NICK EICHER, HOST: Next up on The World and Everything in It: pulling out of Syria.
President Trump on Sunday issued a surprise announcement. Namely, that U.S. troops would be leaving northern Syria.
That move jeopardizes the safety of American allies, the Kurds, because it gives their enemies, the Turks, the freedom to move in. As U.S. military vehicles rolled across the border, airstrikes and artillery fire rained down on the Kurds. War monitoring groups say at least seven civilians have died so far. The attack was accompanied by warnings of a humanitarian crisis.
MARY REICHARD, HOST: What does all this mean for stability in the region and the fight against Islamic terror groups? Joining us now to talk about it is Alberto Fernandez. He’s a former U.S. ambassador who served in Syria and worked for both the George W. Bush and Obama administrations. He’s now president of the Middle East Broadcasting Networks.
Ambassador Fernandez, good morning to you!
ALBERTO FERNANDEZ, GUEST: Thank you. Glad to be here with you.
REICHARD: Let’s start with why U.S. forces were in Syria to begin with—fighting ISIS. What exactly were they doing, and how vital were they to anti-terror efforts in the region?
FERNANDEZ: Well, they were vital. It was not a large presence. It was, you know, we’re talking in the hundreds of personnel and they were basically coordinating, providing air support, providing intel, strengthening the local forces. So, the Kurdish forces and other allied forces were the local fighters, you know, taking the heavy fight to ISIS with coordination and oversight and air power provided by the Americans.
REICHARD: Critics of this move say it will cost us credibility because allies will see this as breaking our commitments. What do you say to that? Are there good arguments for leaving Syria?
FERNANDEZ: Look, I’m speaking as someone who finds some good things to say about the president’s foreign policy in many ways. I think this is a perfect example of something where you can be right on the macro and be really, really wrong on the micro. The concept that we have too many troops, too many soldiers, too much of a presence in the world is a perfectly defendable one and one that I think many Americans share. But the reality is our presence on the ground in Syria with the SDF, with the YPG allies, Kurdish and non-Kurdish fighters was a force for good. It prevented our adversaries from gaining that territory. It protected religious minorities, including Syrian Christians in that area. So, you know, it was not a bad thing that we were doing. It was not a costly, heavy footprint like we see elsewhere with American soldiers, say, in Korea or Germany or something like that.

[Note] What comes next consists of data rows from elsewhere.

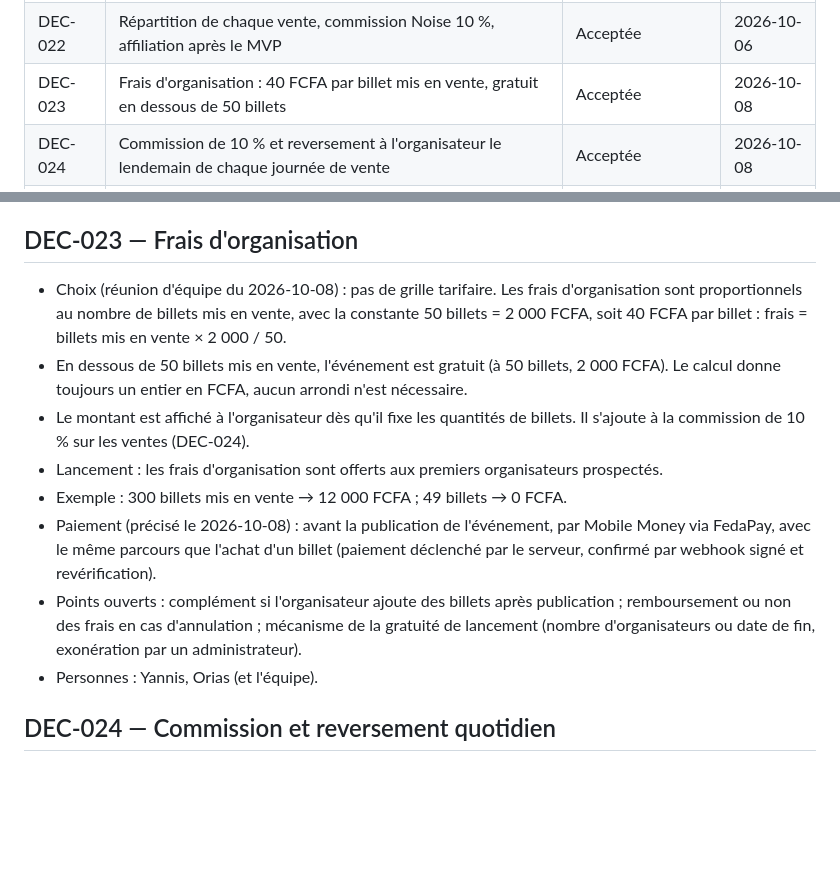
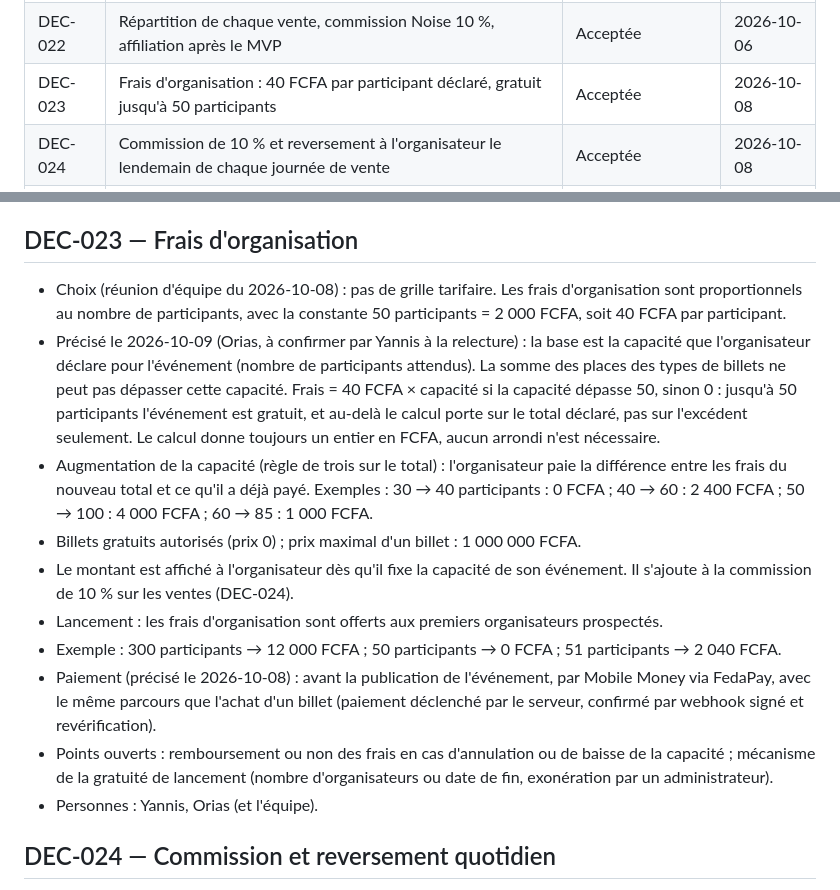
Before and after one commit to Noise1234567/Noise-, a Markdown page: decisions.md, 2 parts joined by grey strips. GitHub-like rendering; blank space fills up the shorter version.

Commit message:
docs(decisions): DEC-023 fee on declared capacity, free up to 50, pay the difference (#24)
Les frais d'organisation portent sur la capacité déclarée : 40 FCFA par
participant au-delà de 50, gratuit jusqu'à 50. Une augmentation de capacité
se règle par la différence. Billets gratuits autorisés, prix maximal
1 000 000 FCFA. Met à jour decisions.md, docs/payments.md et NOISE-044.


Claude-Session: https://claude.ai/code/session_01FB69GyLe1wwtFrQvgUyQ2z

Co-authored-by: Claude <noreply@anthropic.com>

```diff
--- a/decisions.md
+++ b/decisions.md
@@ -30,7 +30,7 @@ Statuts : Proposée · Acceptée · En attente (bloquée par une information ou
 | DEC-020 | Administration minimale : rôle ADMIN + endpoints internes, pas d'interface dédiée             | Acceptée                | 2026-09-24 |
 | DEC-021 | Revue de PR par IA (Claude Code GitHub Actions), consultative, validation humaine obligatoire | Acceptée                | 2026-10-06 |
 | DEC-022 | Répartition de chaque vente, commission Noise 10 %, affiliation après le MVP                  | Acceptée                | 2026-10-06 |
-| DEC-023 | Frais d'organisation : 40 FCFA par billet mis en vente, gratuit en dessous de 50 billets      | Acceptée                | 2026-10-08 |
+| DEC-023 | Frais d'organisation : 40 FCFA par participant déclaré, gratuit jusqu'à 50 participants       | Acceptée                | 2026-10-08 |
 | DEC-024 | Commission de 10 % et reversement à l'organisateur le lendemain de chaque journée de vente    | Acceptée                | 2026-10-08 |
 | DEC-025 | Annulation par l'organisateur : frais de 10 %, retour des sommes reversées sous 10 jours      | Acceptée                | 2026-10-08 |
 | DEC-026 | E-mail demandé à l'inscription (tous les comptes)                                             | Acceptée                | 2026-10-08 |
@@ -193,13 +193,15 @@ Choix du fournisseur (NOISE-010, 2026-10-01) — statut : Acceptée (proposée p
 
 ## DEC-023 — Frais d'organisation
 
-- Choix (réunion d'équipe du 2026-10-08) : pas de grille tarifaire. Les frais d'organisation sont proportionnels au nombre de billets mis en vente, avec la constante 50 billets = 2 000 FCFA, soit 40 FCFA par billet : frais = billets mis en vente × 2 000 / 50.
-- En dessous de 50 billets mis en vente, l'événement est gratuit (à 50 billets, 2 000 FCFA). Le calcul donne toujours un entier en FCFA, aucun arrondi n'est nécessaire.
-- Le montant est affiché à l'organisateur dès qu'il fixe les quantités de billets. Il s'ajoute à la commission de 10 % sur les ventes (DEC-024).
+- Choix (réunion d'équipe du 2026-10-08) : pas de grille tarifaire. Les frais d'organisation sont proportionnels au nombre de participants, avec la constante 50 participants = 2 000 FCFA, soit 40 FCFA par participant.
+- Précisé le 2026-10-09 (Orias, à confirmer par Yannis à la relecture) : la base est la capacité que l'organisateur déclare pour l'événement (nombre de participants attendus). La somme des places des types de billets ne peut pas dépasser cette capacité. Frais = 40 FCFA × capacité si la capacité dépasse 50, sinon 0 : jusqu'à 50 participants l'événement est gratuit, et au-delà le calcul porte sur le total déclaré, pas sur l'excédent seulement. Le calcul donne toujours un entier en FCFA, aucun arrondi n'est nécessaire.
+- Augmentation de la capacité (règle de trois sur le total) : l'organisateur paie la différence entre les frais du nouveau total et ce qu'il a déjà payé. Exemples : 30 → 40 participants : 0 FCFA ; 40 → 60 : 2 400 FCFA ; 50 → 100 : 4 000 FCFA ; 60 → 85 : 1 000 FCFA.
+- Billets gratuits autorisés (prix 0) ; prix maximal d'un billet : 1 000 000 FCFA.
+- Le montant est affiché à l'organisateur dès qu'il fixe la capacité de son événement. Il s'ajoute à la commission de 10 % sur les ventes (DEC-024).
 - Lancement : les frais d'organisation sont offerts aux premiers organisateurs prospectés.
-- Exemple : 300 billets mis en vente → 12 000 FCFA ; 49 billets → 0 FCFA.
+- Exemple : 300 participants → 12 000 FCFA ; 50 participants → 0 FCFA ; 51 participants → 2 040 FCFA.
 - Paiement (précisé le 2026-10-08) : avant la publication de l'événement, par Mobile Money via FedaPay, avec le même parcours que l'achat d'un billet (paiement déclenché par le serveur, confirmé par webhook signé et revérification).
-- Points ouverts : complément si l'organisateur ajoute des billets après publication ; remboursement ou non des frais en cas d'annulation ; mécanisme de la gratuité de lancement (nombre d'organisateurs ou date de fin, exonération par un administrateur).
+- Points ouverts : remboursement ou non des frais en cas d'annulation ou de baisse de la capacité ; mécanisme de la gratuité de lancement (nombre d'organisateurs ou date de fin, exonération par un administrateur).
 - Personnes : Yannis, Orias (et l'équipe).
 
 ## DEC-024 — Commission et reversement quotidien
```
Also changed, not shown: docs/payments.md (+2 -2 lines), roadmap.md (+3 -2 lines).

REICHARD: President Trump says we will continue to supply weapons to the Kurds for their fight against ISIS. How likely is that to happen and if it does will it be too little too late given the Turkish offensive that started on Wednesday?
FERNANDEZ: Yeah, I mean, nobody in the region knows what to believe. Threatening Turkey, welcoming Turkey to do this, talking about weapons, talking about nobody—everyone in the region is totally confused. They’re all drawing their own conclusions—both our enemies and our friends. So there’s a lot of head scratching going on in the region right now.
REICHARD: You noted in a recent Facebook post that Syrian jihadists and Islamists are already boasting about how they’re going to cleanse the area of Kurds and non-Muslim minority groups. If they’re successful, will that pave the way for ISIS to make a comeback in the area?
FERNANDEZ: Yeah. It’s really interesting. Turkey, of course, doesn’t want to lose its own soldiers, so what it is doing is kind of copying what others have done. They have Syrian fighters, Arab-Muslim fighters—some of them jihadist, some of them Islamists, some of them just mercenaries that used to fight against Assad or for Assad or with al-Qaeda or, you know, different groups. And they’re basically guns for hire. They’re these guys that are going to go in and kind of do the dirty work for the Turks and these are people who either 1) mercenaries or 2) have a kind of ideological affinity for the jihadist and Islamist worldview. So, nobody knows how it’s all going to turn out in the end. There are many, many questions and it’s very early. But certainly all the elements there for a kind of a revival or strengthening of jihadism in an area where they were defeated, or they weren’t there. All those elements are in play.
REICHARD: How is this news playing out in the Middle East?
FERNANDEZ: Well, it’s playing out, as I said—there’s a lot of despair among the minority of people who are supporters of the Syrian Kurds or who care, for example, about Syrian Christians in places like Qamishli, the Syrian quarter in Qamishli got shelled just a little while ago and there are reports of people being killed. So that’s one way it’s being reported. But a lot of the impact of it is this broader dimension which is just what do we believe from the Americans. Are the Americans leaving? And if the Americans are leaving, really leaving the Middle East, then it means for us—us meaning Turkey, meaning Iran, meaning Russia, meaning Saudi Arabia—to do what we can to get as much of the region as we can, as much influence, as many alliances as we can to, you know, to ramp up our power.
REICHARD: Former U.S. Ambassador Alberto Fernandez is president of the Middle East Broadcasting Networks. Thanks so much for joining us today!
FERNANDEZ: Thank you.